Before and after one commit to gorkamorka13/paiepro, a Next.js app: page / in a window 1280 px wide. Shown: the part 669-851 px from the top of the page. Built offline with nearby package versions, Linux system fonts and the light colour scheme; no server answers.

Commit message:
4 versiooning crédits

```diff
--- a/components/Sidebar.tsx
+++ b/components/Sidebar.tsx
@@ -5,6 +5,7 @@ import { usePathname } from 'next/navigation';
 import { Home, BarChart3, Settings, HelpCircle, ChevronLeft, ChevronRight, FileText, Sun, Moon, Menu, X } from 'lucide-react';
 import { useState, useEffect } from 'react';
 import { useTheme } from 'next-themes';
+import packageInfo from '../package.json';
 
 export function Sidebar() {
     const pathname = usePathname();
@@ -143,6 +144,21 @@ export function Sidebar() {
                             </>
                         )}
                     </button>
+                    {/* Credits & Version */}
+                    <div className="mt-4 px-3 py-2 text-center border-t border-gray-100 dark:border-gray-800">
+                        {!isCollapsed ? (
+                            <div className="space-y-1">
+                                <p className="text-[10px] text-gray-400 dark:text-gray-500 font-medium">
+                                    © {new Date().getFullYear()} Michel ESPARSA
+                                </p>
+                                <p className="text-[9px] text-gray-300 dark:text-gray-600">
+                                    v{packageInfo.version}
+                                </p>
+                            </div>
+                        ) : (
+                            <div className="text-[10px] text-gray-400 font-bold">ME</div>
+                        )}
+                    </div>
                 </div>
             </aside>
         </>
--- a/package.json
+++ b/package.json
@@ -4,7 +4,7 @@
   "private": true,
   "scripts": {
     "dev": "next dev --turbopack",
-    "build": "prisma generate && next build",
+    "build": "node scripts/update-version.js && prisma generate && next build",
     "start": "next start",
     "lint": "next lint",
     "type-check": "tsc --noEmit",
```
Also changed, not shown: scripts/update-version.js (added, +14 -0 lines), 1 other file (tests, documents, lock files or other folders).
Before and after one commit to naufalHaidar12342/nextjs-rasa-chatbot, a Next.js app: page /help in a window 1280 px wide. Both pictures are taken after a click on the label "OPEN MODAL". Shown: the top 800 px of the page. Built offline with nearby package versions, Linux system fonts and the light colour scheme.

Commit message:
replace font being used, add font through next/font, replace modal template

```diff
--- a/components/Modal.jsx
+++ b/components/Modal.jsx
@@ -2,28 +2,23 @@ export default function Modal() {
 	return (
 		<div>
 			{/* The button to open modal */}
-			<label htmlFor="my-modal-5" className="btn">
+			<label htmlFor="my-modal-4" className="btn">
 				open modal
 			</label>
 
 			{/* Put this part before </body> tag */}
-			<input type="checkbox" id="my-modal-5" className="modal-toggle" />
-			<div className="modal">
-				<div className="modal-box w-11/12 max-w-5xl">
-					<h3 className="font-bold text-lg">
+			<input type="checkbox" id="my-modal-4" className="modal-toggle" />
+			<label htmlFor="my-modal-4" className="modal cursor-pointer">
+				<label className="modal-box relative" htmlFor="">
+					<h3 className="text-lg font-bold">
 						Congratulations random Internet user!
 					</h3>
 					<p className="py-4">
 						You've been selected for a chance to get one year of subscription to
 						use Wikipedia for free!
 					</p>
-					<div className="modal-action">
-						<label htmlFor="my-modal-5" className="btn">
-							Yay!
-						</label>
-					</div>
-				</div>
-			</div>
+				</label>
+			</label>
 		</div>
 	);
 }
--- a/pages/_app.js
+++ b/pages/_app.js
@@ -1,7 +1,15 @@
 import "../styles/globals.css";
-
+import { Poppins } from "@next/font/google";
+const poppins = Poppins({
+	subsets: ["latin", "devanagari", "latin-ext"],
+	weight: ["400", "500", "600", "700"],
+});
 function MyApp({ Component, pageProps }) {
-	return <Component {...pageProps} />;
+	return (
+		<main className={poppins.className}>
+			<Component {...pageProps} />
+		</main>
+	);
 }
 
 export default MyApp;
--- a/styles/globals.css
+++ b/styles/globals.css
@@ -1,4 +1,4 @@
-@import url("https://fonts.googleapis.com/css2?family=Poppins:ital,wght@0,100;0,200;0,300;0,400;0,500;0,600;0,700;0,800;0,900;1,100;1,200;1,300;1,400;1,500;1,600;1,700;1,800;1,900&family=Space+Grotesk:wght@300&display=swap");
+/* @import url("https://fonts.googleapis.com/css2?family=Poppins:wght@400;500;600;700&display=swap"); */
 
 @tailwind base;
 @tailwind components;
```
════
> YOUR GOAL
Copy out every record again, letter for letter.

> ANSWER BOX
Before and after one commit to gorkamorka13/paiepro, a Next.js app: page / in a window 1280 px wide. Shown: the part 669-851 px from the top of the page. Built offline with nearby package versions, Linux system fonts and the light colour scheme; no server answers.

Commit message:
4 versiooning crédits

```diff
--- a/components/Sidebar.tsx
+++ b/components/Sidebar.tsx
@@ -5,6 +5,7 @@ import { usePathname } from 'next/navigation';
 import { Home, BarChart3, Settings, HelpCircle, ChevronLeft, ChevronRight, FileText, Sun, Moon, Menu, X } from 'lucide-react';
 import { useState, useEffect } from 'react';
 import { useTheme } from 'next-themes';
+import packageInfo from '../package.json';
 
 export function Sidebar() {
     const pathname = usePathname();
@@ -143,6 +144,21 @@ export function Sidebar() {
                             </>
                         )}
                     </button>
+                    {/* Credits & Version */}
+                    <div className="mt-4 px-3 py-2 text-center border-t border-gray-100 dark:border-gray-800">
+                        {!isCollapsed ? (
+                            <div className="space-y-1">
+                                <p className="text-[10px] text-gray-400 dark:text-gray-500 font-medium">
+                                    © {new Date().getFullYear()} Michel ESPARSA
+                                </p>
+                                <p className="text-[9px] text-gray-300 dark:text-gray-600">
+                                    v{packageInfo.version}
+                                </p>
+                            </div>
+                        ) : (
+                            <div className="text-[10px] text-gray-400 font-bold">ME</div>
+                        )}
+                    </div>
                 </div>
             </aside>
         </>
--- a/package.json
+++ b/package.json
@@ -4,7 +4,7 @@
   "private": true,
   "scripts": {
     "dev": "next dev --turbopack",
-    "build": "prisma generate && next build",
+    "build": "node scripts/update-version.js && prisma generate && next build",
     "start": "next start",
     "lint": "next lint",
     "type-check": "tsc --noEmit",
```
Also changed, not shown: scripts/update-version.js (added, +14 -0 lines), 1 other file (tests, documents, lock files or other folders).
Before and after one commit to naufalHaidar12342/nextjs-rasa-chatbot, a Next.js app: page /help in a window 1280 px wide. Both pictures are taken after a click on the label "OPEN MODAL". Shown: the top 800 px of the page. Built offline with nearby package versions, Linux system fonts and the light colour scheme.

Commit message:
replace font being used, add font through next/font, replace modal template

```diff
--- a/components/Modal.jsx
+++ b/components/Modal.jsx
@@ -2,28 +2,23 @@ export default function Modal() {
 	return (
 		<div>
 			{/* The button to open modal */}
-			<label htmlFor="my-modal-5" className="btn">
+			<label htmlFor="my-modal-4" className="btn">
 				open modal
 			</label>
 
 			{/* Put this part before </body> tag */}
-			<input type="checkbox" id="my-modal-5" className="modal-toggle" />
-			<div className="modal">
-				<div className="modal-box w-11/12 max-w-5xl">
-					<h3 className="font-bold text-lg">
+			<input type="checkbox" id="my-modal-4" className="modal-toggle" />
+			<label htmlFor="my-modal-4" className="modal cursor-pointer">
+				<label className="modal-box relative" htmlFor="">
+					<h3 className="text-lg font-bold">
 						Congratulations random Internet user!
 					</h3>
 					<p className="py-4">
 						You've been selected for a chance to get one year of subscription to
 						use Wikipedia for free!
 					</p>
-					<div className="modal-action">
-						<label htmlFor="my-modal-5" className="btn">
-							Yay!
-						</label>
-					</div>
-				</div>
-			</div>
+				</label>
+			</label>
 		</div>
 	);
 }
--- a/pages/_app.js
+++ b/pages/_app.js
@@ -1,7 +1,15 @@
 import "../styles/globals.css";
-
+import { Poppins } from "@next/font/google";
+const poppins = Poppins({
+	subsets: ["latin", "devanagari", "latin-ext"],
+	weight: ["400", "500", "600", "700"],
+});
 function MyApp({ Component, pageProps }) {
-	return <Component {...pageProps} />;
+	return (
+		<main className={poppins.className}>
+			<Component {...pageProps} />
+		</main>
+	);
 }
 
 export default MyApp;
--- a/styles/globals.css
+++ b/styles/globals.css
@@ -1,4 +1,4 @@
-@import url("https://fonts.googleapis.com/css2?family=Poppins:ital,wght@0,100;0,200;0,300;0,400;0,500;0,600;0,700;0,800;0,900;1,100;1,200;1,300;1,400;1,500;1,600;1,700;1,800;1,900&family=Space+Grotesk:wght@300&display=swap");
+/* @import url("https://fonts.googleapis.com/css2?family=Poppins:wght@400;500;600;700&display=swap"); */
 
 @tailwind base;
 @tailwind components;
```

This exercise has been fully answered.